** Opening INPUT block **

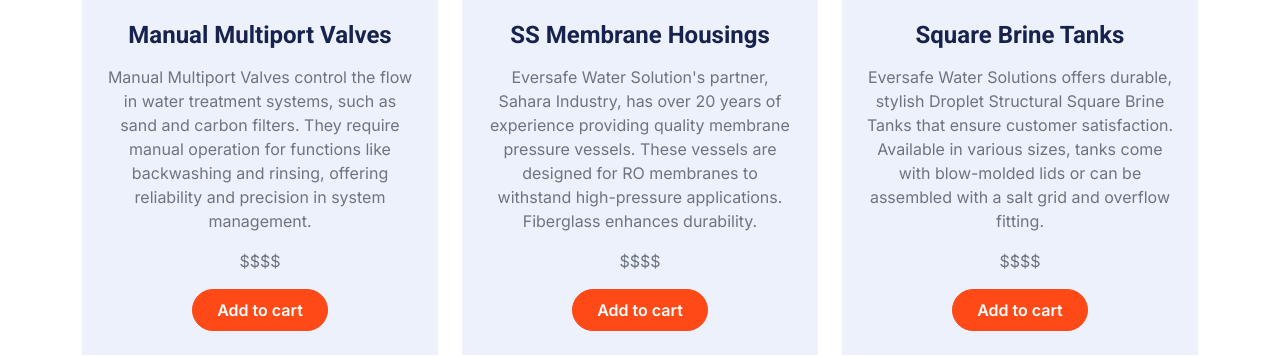
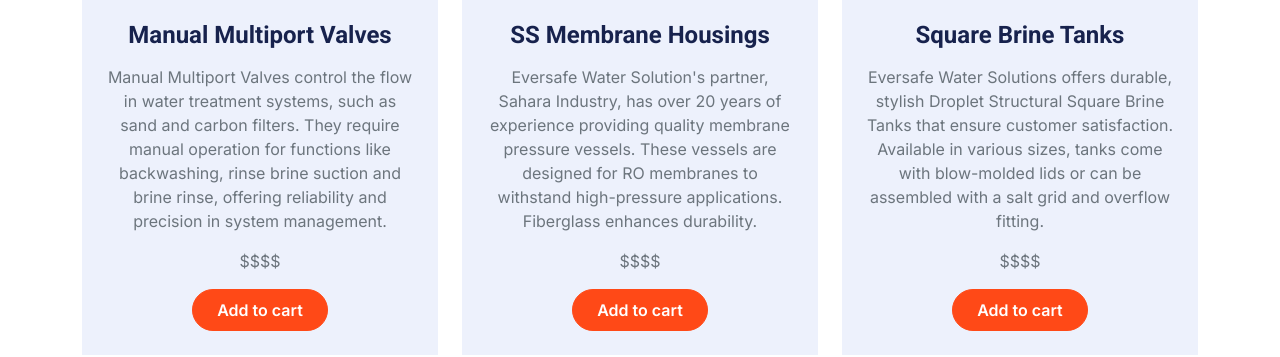
Before and after one commit to AnanyaKiran/Eversafe, a plain HTML site: page products.html in a window 1280 px wide. Shown: the part 1583-1940 px from the top of the page. Drawn offline with nearby package versions, Linux system fonts and the light colour scheme.

Commit message:
eversafe

```diff
--- a/products.html
+++ b/products.html
@@ -192,7 +192,7 @@
                             <a href="#" class="h4 d-inline-block mb-3">Manual Multiport Valves</a>
                             <p class="text-muted mb-3">Manual Multiport Valves control the flow in water treatment
                                 systems, such as sand and carbon filters. They require manual operation for
-                                functions like backwashing and rinsing, offering reliability and precision in system
+                                functions like backwashing, rinse brine suction and brine rinse, offering reliability and precision in system
                                 management.</p>
                                 <p class="text-muted mb-3">$$$$</p>
                                 <a href="#" class="btn btn-secondary rounded-pill py-2 px-4">Add to
```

** Closing INPUT block **

Only lines with the word "class" are wanted. Find and copy them from the records above.

                             <a href="#" class="h4 d-inline-block mb-3">Manual Multiport Valves</a>
                             <p class="text-muted mb-3">Manual Multiport Valves control the flow in water treatment
                                 <p class="text-muted mb-3">$$$$</p>
                                 <a href="#" class="btn btn-secondary rounded-pill py-2 px-4">Add to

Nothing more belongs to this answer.